Saturday, June 02, 2007

The Dog Days of June

We have pretty much the same hazy, muggy August-like weather we've had for a couple of weeks now, although August is still quite a bit away. With the possibility of thunderstorms in the afternoon, and the 100% certainty that it was only going to get hotter as the day progressed, I decided on a morning hop down to Highland Co. to have a walkabout around Rocky Fork State Park. Winds on departure were dead calm, with clear skies and about 5 or 6 miles visibility. I cruised down to Hillsboro at a leisurely 2200 RPM, finally, after two years in the RV, beginning to break the habit of flying everywhere at full throttle that I developed in my 5 years of flying the 100 knot Tampico. Even at 2200 RPM in the RV-6 I get a nice 135+ knots and I was, after all, in no real hurry.

Highland Co. is typical of an Ohio county airport: a lot of slope on the runway. The automated weather system was reporting calm winds there as well, so I had my choice of runway. Coming from the north as I was, it was more expedient to enter a left downwind for runway 5, although that isn't my favorite way to land there as it is a downhill slope on the runway. That can be tricky in the flare, but with the calm air I was able to make a decent touchdown, and I got down early enough to still make the turnoff right in front of the parking area.

I parked the plane, gathered up my camera equipment, and headed for the gate to walk the half mile or so down to the lake. Parked over by the fuel pumps was this gorgeous Piper Cub:

I like the horn, and wish I could put something similar on the RV. Why, you ask? Well, some of the renters at the Bolton FBO are pretty cavalier with regards to where they park the airplanes, and it's not uncommon to have the taxiway blocked by a Skyhawk. Many's the time that I've wished for some way to encourage someone to move an airplane out of the flow of traffic.

Just outside the airport is this portal to the open-air chapel at the park:

I'm not a church-goer, but this is something I'd like to try sometime, assuming I can get down there by 8am. I guess campers don't sleep in very late!

As I walked down the road towards the park, I saw this:

For anyone that thinks our government can stem the tide of illegal immigrants invading us from the south with a fence, consider exactly what it means for our government to build a fence. As they say, a chain (-link fence) is only as strong as it's weakest link, or in this case, gap.

Rocky Fork is the home of the only "Wildlife Diversity Area" that I've ever seen, and I naturally wondered (give my knowledge of the connotations of the word "diversity") if there is some kind of quota or affirmative action policy in place:

They also have a very nice bird observation area, although I've never had much success in seeing any birds, which may simply be a case of someone forgetting to tell, you know, the birds about it, and it's been my experience that you can't expect much by way of reading comprehension out of them:

I was a little luckier today, though, and was able to get a few pictures of this guy:

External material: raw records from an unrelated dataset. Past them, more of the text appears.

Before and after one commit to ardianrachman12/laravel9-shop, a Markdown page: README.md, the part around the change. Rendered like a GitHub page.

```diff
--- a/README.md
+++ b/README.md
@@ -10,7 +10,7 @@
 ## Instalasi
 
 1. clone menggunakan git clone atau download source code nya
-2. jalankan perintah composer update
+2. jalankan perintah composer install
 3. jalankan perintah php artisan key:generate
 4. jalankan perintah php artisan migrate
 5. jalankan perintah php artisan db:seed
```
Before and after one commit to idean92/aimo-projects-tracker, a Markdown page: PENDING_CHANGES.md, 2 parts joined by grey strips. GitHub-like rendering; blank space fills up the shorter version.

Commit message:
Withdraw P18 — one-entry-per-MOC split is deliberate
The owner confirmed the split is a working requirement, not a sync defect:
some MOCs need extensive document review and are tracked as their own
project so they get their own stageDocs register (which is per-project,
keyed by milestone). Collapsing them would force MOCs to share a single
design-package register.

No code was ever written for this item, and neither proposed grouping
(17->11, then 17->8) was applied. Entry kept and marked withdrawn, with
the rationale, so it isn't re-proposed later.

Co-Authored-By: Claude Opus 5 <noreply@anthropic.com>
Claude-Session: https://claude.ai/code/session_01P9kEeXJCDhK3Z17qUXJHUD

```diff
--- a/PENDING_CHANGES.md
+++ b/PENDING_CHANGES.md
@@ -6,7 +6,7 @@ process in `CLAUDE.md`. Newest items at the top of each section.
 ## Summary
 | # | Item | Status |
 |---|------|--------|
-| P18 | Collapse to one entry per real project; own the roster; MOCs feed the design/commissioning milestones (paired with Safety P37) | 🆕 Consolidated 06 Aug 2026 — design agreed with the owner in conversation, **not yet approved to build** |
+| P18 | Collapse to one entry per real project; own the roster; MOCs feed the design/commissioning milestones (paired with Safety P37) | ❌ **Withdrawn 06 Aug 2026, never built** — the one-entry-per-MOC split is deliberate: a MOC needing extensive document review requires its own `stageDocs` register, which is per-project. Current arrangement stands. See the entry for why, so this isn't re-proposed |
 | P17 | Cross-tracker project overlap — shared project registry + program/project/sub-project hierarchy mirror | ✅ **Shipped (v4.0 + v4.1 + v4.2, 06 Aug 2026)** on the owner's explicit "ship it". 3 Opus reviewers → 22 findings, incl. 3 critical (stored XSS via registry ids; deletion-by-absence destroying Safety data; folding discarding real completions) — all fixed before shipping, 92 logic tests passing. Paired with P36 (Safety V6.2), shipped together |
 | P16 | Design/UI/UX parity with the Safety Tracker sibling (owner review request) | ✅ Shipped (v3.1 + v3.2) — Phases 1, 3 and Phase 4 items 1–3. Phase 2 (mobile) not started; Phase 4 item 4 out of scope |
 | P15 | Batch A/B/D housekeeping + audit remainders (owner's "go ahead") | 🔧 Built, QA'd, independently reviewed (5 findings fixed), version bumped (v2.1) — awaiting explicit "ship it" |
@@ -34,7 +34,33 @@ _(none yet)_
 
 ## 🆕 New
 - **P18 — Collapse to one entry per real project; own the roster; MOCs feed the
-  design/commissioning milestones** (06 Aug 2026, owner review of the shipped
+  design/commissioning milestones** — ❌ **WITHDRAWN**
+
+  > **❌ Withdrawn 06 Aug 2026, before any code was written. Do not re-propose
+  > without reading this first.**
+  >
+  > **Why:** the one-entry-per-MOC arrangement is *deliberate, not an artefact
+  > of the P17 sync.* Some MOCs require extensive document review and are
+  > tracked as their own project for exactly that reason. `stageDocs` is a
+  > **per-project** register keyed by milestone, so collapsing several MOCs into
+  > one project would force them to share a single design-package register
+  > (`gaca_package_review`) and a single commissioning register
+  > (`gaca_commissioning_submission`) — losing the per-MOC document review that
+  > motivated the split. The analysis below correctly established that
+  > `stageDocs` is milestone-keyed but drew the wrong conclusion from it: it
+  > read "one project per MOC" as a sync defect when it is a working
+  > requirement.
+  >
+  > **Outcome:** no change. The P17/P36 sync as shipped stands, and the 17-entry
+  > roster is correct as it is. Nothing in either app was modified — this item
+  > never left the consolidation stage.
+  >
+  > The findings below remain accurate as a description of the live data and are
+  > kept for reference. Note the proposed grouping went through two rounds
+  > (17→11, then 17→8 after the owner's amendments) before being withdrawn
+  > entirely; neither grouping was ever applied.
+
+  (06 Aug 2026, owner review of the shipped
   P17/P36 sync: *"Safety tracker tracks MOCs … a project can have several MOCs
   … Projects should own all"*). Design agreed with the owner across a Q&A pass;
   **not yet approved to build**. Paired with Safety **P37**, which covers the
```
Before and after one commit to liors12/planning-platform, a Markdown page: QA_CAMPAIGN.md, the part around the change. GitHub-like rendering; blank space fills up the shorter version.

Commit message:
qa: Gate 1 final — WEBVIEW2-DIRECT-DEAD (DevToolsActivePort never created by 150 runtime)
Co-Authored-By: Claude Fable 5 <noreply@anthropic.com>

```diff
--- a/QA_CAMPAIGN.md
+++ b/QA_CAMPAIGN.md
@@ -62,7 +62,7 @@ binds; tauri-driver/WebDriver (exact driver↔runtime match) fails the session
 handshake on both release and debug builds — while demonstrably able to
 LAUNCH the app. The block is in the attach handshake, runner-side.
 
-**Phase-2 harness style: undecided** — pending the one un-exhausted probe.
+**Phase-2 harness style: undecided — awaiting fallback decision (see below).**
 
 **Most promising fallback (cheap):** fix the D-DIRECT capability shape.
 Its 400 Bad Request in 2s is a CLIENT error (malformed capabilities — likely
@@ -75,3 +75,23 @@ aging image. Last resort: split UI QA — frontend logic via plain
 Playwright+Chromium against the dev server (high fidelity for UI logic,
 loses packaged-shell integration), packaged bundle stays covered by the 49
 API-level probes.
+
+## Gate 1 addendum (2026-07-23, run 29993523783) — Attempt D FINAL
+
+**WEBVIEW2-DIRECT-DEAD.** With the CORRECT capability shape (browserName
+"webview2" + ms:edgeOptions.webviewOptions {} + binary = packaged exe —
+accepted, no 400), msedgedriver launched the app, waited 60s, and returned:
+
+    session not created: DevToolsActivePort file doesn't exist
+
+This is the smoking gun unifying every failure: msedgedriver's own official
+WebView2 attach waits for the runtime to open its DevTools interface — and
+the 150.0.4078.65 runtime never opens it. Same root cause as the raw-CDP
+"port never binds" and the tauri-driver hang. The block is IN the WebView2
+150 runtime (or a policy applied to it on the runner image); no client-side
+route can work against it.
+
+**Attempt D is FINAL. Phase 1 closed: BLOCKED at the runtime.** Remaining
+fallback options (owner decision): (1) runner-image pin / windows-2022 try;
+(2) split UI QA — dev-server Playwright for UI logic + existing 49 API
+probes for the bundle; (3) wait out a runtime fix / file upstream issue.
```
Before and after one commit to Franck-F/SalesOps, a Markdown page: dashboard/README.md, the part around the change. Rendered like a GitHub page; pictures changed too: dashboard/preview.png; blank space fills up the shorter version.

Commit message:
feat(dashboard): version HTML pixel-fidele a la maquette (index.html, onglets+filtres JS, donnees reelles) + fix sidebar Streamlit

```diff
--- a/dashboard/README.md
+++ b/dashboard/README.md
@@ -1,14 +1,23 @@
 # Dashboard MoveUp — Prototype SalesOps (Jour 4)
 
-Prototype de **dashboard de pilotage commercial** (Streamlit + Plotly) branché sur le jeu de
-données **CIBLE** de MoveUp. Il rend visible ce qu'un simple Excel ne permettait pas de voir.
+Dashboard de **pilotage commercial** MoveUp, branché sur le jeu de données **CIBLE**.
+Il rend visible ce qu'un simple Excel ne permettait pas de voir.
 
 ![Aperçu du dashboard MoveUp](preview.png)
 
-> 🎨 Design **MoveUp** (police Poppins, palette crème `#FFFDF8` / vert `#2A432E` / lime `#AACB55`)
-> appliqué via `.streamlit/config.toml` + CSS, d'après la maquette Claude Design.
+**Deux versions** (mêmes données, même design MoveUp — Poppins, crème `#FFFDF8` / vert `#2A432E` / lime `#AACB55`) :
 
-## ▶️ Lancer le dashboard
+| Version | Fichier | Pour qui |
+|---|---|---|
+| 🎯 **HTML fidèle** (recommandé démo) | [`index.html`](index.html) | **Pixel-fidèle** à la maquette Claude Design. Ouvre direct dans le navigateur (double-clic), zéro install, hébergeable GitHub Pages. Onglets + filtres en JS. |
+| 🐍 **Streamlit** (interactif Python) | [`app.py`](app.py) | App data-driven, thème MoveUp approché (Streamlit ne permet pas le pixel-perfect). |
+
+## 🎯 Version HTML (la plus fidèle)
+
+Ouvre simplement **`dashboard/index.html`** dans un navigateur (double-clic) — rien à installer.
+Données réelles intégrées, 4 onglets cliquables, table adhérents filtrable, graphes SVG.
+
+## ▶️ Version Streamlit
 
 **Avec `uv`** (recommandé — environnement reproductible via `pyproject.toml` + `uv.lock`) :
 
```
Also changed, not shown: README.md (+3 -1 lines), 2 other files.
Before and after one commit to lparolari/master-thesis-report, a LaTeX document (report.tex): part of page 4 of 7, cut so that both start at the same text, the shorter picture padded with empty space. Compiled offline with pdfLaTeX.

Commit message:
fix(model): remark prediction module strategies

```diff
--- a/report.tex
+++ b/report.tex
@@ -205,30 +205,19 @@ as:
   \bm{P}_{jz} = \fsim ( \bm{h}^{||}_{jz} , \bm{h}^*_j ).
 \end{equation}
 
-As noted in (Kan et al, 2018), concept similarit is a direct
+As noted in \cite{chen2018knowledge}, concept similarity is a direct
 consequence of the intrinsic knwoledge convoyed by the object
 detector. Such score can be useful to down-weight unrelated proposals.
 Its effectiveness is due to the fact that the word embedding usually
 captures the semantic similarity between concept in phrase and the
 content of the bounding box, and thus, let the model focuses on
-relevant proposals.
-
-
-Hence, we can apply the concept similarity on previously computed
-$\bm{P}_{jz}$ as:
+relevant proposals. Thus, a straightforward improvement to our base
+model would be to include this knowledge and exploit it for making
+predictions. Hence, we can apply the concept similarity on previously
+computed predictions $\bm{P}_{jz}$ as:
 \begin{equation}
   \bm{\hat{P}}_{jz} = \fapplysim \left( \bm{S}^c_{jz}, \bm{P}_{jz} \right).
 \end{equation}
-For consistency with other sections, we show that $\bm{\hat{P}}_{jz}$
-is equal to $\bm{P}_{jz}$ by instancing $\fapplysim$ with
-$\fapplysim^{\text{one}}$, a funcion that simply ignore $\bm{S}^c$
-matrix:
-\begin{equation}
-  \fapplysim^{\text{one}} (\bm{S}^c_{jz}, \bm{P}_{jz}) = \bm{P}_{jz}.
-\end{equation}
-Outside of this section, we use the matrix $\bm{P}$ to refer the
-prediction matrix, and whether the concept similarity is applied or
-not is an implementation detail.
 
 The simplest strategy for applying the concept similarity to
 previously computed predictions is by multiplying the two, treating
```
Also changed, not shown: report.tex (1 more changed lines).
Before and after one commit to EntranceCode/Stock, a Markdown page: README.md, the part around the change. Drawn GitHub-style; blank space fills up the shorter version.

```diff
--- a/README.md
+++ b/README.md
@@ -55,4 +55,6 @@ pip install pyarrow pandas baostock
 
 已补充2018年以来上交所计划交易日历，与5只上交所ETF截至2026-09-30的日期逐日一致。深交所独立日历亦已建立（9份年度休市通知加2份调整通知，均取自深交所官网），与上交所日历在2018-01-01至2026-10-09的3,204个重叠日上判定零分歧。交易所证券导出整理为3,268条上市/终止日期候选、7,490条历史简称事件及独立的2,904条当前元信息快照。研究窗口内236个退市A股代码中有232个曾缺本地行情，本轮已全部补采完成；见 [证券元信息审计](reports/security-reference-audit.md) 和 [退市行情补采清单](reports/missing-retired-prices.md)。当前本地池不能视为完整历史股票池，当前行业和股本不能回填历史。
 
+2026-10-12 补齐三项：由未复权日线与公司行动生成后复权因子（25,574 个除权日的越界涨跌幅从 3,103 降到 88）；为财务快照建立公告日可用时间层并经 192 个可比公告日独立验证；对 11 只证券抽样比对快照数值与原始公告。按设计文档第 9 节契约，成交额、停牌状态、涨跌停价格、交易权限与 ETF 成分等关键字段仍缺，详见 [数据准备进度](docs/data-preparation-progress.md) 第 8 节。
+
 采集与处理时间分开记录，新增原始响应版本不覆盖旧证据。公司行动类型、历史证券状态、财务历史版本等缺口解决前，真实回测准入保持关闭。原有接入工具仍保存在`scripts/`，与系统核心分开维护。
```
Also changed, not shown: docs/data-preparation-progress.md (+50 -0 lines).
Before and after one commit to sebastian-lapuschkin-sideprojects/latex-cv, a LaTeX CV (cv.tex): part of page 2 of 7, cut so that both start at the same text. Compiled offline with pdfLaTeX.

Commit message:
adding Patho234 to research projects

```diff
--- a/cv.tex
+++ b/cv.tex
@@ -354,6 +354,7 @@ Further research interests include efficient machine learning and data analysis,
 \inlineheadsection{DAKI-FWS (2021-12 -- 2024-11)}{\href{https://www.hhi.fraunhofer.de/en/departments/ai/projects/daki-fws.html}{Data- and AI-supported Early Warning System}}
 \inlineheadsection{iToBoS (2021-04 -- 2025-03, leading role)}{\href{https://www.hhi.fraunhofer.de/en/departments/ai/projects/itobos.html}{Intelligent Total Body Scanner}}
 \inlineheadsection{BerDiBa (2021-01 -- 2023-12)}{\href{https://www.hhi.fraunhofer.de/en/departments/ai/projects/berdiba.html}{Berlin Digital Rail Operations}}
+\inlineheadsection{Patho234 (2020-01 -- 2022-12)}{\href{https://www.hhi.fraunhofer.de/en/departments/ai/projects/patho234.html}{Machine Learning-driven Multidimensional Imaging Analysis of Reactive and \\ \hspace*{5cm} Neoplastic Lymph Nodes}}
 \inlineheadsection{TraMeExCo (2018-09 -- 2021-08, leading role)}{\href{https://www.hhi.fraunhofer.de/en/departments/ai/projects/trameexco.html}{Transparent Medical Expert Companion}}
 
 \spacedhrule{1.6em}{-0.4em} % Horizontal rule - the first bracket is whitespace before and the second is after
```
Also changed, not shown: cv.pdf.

It was hot hot hot, and it looked as if there was some weather building up to the west, so I kept my walk short and headed back to Bolton after only an hour or so of walking. About 10 miles out of Bolton, the view to the left was looking pretty threatening so I ran Papa up to a healthy 2500 RPM and scooted back to the barn at a nice 155 knots. The landing was passable, what with there still being very little by way of wind to deal with. As I taxied by the FBO, I saw my AP/IA parked in front of the hangar getting his boat ready for the water. Personally, I think he made the right choice in the boat vs. airplane question today. It was a nice trip, but I wouldn't have wanted to stay out much longer than I did. As I type this, I can here thunder in the distance, signaling an impending thunder-bumper. It's good to be home when that happens! I'm not a real big fan of Weather Diversity Areas, as it turns out.

1 comment:

  1. Dave,

    Greetings. I enjoyed hanging with the McGinnis/OSU clan yesterday. It is rare day that I can have alternate conversations in my two favorite areas of interest; Cols. jazz music culture and home-built flyin' machines.
    I checked your most recent blog and I was transported to the ramp and wildlife diversity area. Nice writing and photography; I look forward to reading more, now that I bookmarked your site.
    Here's mine;

    I am celebrating my fortieth year as a paid, profession musician by going into the archives to document my roots. I hope you enjoy mine as I have yours.
    My love to your family and thanks for the wonderful hospitality; I hope to enjoy everyone again soon.

    Arnett Howard, muscian, historian, private pilot, airplane single engine land, instrument airplane.